**Task description**
Below are records; copy every line in them that holds the word "itemClickListeners".

Difference listings:

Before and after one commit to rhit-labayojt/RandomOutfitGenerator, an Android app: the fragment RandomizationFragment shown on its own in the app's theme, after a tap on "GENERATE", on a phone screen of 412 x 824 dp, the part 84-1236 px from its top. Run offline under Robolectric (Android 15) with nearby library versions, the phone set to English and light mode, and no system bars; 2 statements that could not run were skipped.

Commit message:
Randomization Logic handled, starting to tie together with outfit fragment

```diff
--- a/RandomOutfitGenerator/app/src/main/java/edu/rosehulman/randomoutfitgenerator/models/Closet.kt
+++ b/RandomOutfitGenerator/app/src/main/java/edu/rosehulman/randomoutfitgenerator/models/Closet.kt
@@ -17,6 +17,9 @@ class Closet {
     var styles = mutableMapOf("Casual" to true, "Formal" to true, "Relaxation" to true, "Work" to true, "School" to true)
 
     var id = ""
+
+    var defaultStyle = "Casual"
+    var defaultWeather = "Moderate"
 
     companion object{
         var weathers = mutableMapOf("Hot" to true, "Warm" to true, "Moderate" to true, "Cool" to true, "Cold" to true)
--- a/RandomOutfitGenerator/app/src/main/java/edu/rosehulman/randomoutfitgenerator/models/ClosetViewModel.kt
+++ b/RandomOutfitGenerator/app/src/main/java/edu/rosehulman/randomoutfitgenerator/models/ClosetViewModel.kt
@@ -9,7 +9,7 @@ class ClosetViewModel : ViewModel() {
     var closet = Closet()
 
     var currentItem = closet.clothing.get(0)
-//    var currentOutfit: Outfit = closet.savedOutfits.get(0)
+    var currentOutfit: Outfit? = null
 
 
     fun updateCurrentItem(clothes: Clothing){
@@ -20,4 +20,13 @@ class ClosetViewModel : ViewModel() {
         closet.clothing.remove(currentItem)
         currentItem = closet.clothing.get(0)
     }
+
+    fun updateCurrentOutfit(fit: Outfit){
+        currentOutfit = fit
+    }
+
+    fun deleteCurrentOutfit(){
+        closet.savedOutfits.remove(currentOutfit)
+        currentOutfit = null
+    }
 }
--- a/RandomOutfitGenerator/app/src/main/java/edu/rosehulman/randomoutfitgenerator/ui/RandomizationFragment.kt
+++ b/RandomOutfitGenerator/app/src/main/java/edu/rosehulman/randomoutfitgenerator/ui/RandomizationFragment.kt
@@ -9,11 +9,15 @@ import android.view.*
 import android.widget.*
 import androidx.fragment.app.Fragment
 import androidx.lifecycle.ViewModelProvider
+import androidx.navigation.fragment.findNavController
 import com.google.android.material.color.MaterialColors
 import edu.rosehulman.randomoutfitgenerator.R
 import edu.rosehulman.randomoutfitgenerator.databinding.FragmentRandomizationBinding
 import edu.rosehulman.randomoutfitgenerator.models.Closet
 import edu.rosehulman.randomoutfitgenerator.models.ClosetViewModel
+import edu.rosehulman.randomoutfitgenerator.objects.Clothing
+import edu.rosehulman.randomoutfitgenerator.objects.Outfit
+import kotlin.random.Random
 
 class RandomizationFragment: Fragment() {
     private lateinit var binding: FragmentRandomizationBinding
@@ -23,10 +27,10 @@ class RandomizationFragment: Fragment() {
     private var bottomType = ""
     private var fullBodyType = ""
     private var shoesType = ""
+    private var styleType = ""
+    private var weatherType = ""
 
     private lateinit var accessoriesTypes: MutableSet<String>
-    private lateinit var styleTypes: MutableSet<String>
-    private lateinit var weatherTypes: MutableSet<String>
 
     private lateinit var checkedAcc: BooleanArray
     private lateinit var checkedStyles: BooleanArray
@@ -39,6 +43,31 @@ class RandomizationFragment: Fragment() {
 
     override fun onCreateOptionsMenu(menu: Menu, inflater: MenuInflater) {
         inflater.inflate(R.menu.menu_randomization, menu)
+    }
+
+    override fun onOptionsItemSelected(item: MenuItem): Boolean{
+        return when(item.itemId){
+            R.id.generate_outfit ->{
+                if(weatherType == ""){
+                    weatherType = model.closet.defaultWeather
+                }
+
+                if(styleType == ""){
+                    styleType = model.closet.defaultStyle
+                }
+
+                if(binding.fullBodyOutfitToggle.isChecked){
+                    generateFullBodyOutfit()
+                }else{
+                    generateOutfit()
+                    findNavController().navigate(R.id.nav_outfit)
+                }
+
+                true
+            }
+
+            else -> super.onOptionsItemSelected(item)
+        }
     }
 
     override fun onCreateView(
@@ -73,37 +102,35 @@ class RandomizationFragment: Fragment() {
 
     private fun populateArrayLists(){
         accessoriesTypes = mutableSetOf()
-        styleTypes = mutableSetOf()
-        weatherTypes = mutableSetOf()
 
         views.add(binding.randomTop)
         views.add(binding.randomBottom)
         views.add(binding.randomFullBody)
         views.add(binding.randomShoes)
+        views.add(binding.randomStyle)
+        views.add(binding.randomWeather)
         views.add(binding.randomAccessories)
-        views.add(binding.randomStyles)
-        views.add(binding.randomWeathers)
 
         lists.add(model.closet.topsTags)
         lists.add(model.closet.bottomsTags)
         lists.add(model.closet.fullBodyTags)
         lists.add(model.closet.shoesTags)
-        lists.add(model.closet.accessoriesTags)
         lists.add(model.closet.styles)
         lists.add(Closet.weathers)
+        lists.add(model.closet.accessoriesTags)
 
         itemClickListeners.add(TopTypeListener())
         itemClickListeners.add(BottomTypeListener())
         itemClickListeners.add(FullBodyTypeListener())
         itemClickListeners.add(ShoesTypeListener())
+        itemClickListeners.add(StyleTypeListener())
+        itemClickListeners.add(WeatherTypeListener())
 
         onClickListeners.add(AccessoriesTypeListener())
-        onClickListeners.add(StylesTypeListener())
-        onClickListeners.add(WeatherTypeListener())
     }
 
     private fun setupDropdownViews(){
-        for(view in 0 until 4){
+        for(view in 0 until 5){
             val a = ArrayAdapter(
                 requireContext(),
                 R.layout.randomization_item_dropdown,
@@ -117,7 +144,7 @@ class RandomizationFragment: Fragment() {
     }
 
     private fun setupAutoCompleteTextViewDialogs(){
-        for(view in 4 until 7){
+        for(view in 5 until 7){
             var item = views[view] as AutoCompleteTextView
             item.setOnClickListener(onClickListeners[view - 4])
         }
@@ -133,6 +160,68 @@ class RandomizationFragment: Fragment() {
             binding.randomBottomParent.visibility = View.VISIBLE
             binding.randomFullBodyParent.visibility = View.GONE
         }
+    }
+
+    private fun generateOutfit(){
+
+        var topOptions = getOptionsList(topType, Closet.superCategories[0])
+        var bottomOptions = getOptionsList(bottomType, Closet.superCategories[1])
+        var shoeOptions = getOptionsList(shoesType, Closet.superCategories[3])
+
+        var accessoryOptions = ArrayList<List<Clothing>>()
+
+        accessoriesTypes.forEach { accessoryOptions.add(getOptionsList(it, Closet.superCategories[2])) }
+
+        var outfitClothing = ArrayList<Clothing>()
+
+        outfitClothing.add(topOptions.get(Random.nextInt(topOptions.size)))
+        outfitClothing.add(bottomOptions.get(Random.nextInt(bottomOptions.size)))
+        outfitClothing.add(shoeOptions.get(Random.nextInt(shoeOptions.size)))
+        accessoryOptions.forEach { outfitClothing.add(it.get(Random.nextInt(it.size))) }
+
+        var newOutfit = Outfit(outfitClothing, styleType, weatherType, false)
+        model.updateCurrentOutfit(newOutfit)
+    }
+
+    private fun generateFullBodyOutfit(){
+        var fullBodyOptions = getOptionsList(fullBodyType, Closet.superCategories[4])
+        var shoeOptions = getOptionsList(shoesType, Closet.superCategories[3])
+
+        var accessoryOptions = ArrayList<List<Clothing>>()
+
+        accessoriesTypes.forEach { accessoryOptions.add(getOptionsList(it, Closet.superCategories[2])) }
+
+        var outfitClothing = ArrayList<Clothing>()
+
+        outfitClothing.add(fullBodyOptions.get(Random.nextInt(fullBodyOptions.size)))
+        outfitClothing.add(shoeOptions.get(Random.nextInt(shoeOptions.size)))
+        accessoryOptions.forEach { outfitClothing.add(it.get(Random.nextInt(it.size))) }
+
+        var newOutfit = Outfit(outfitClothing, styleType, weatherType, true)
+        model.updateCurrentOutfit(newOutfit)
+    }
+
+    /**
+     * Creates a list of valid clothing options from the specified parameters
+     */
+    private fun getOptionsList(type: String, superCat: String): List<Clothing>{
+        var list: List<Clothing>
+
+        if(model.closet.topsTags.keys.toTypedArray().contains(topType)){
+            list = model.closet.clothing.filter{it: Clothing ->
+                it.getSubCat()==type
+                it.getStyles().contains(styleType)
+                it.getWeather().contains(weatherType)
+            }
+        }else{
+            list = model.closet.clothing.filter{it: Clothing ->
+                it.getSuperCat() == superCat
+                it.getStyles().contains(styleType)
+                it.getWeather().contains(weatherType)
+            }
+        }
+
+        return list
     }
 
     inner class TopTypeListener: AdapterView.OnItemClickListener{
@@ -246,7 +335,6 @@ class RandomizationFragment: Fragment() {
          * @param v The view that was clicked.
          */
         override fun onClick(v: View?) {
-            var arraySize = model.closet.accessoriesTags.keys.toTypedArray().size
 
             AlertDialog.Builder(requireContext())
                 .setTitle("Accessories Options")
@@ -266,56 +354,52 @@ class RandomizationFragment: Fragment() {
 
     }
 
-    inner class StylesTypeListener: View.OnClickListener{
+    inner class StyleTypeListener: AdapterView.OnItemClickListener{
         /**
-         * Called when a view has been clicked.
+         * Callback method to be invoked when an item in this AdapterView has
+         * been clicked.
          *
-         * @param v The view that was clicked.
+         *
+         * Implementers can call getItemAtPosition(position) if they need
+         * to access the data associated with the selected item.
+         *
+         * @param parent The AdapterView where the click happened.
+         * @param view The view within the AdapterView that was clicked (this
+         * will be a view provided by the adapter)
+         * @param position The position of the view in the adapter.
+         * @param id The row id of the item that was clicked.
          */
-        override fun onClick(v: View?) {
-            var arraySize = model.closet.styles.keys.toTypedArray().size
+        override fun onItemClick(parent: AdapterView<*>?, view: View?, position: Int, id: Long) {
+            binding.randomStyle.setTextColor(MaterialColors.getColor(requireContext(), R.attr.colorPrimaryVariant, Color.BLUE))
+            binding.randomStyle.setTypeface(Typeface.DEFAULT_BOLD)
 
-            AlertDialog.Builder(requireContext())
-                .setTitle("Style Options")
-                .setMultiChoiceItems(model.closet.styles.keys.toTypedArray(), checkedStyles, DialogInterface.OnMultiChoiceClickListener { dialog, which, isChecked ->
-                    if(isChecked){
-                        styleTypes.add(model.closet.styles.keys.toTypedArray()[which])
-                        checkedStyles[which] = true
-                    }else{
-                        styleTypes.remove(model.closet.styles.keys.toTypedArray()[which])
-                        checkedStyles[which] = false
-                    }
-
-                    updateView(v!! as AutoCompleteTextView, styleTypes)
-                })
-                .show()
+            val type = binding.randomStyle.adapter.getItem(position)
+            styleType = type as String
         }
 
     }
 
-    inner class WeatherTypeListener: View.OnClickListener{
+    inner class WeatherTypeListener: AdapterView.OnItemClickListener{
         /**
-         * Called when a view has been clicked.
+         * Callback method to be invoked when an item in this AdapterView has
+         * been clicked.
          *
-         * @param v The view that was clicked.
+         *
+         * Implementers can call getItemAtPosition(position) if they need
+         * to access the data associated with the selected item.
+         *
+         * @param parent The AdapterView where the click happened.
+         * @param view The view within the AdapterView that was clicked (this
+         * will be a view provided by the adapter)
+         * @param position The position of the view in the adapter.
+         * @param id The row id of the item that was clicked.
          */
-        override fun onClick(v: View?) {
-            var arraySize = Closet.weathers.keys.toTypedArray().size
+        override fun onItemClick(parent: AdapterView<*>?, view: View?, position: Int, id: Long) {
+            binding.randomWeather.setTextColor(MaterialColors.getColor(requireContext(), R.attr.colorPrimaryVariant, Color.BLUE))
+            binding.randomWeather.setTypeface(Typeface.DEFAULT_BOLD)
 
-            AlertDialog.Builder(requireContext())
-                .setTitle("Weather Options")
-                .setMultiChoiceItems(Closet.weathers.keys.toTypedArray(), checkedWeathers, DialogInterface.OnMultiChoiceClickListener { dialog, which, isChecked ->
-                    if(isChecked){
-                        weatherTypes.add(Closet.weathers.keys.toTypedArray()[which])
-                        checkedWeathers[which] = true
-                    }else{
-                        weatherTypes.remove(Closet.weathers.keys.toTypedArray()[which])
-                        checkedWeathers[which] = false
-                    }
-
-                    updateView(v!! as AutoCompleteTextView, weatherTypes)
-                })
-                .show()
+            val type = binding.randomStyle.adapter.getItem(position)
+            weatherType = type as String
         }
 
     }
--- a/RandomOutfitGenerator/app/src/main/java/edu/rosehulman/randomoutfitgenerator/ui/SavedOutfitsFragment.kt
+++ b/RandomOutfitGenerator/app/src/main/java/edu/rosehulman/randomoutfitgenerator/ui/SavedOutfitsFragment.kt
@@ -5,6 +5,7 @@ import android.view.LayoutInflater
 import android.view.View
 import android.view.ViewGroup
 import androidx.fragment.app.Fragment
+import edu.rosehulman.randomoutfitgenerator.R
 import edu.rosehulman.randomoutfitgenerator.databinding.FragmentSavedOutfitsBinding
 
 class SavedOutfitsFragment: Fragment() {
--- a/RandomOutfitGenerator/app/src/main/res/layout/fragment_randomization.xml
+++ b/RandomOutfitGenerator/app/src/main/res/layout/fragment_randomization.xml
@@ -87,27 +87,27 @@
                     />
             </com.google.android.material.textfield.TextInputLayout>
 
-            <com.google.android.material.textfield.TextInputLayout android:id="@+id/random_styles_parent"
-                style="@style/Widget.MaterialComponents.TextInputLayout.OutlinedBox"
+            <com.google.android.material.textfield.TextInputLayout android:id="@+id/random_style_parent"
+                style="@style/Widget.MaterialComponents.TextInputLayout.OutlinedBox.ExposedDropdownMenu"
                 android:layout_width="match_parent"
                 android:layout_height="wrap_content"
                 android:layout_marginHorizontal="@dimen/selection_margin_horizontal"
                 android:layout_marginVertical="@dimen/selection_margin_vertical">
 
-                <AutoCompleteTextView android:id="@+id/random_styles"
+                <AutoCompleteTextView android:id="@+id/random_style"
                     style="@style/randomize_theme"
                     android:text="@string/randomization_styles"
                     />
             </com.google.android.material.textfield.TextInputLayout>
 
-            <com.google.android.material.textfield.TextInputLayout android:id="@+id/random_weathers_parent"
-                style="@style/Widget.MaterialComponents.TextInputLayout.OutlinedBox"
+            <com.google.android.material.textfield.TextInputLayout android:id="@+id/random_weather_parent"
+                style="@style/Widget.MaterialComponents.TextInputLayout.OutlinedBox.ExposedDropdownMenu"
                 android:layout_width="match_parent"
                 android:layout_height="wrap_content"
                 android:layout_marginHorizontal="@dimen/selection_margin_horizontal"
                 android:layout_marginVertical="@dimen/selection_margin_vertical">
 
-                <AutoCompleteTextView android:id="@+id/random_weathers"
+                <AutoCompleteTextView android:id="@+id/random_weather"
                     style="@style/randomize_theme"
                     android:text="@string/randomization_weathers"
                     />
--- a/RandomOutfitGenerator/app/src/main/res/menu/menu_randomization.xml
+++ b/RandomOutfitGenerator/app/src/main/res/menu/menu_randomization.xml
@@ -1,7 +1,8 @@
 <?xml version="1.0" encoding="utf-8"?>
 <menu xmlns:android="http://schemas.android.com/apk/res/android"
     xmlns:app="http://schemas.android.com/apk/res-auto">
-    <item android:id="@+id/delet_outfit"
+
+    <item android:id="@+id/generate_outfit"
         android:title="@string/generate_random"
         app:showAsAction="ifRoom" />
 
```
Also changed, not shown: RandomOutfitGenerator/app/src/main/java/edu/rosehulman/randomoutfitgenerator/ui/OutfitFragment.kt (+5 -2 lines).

**Answer section**
         itemClickListeners.add(TopTypeListener())
         itemClickListeners.add(BottomTypeListener())
         itemClickListeners.add(FullBodyTypeListener())
         itemClickListeners.add(ShoesTypeListener())
+        itemClickListeners.add(StyleTypeListener())
+        itemClickListeners.add(WeatherTypeListener())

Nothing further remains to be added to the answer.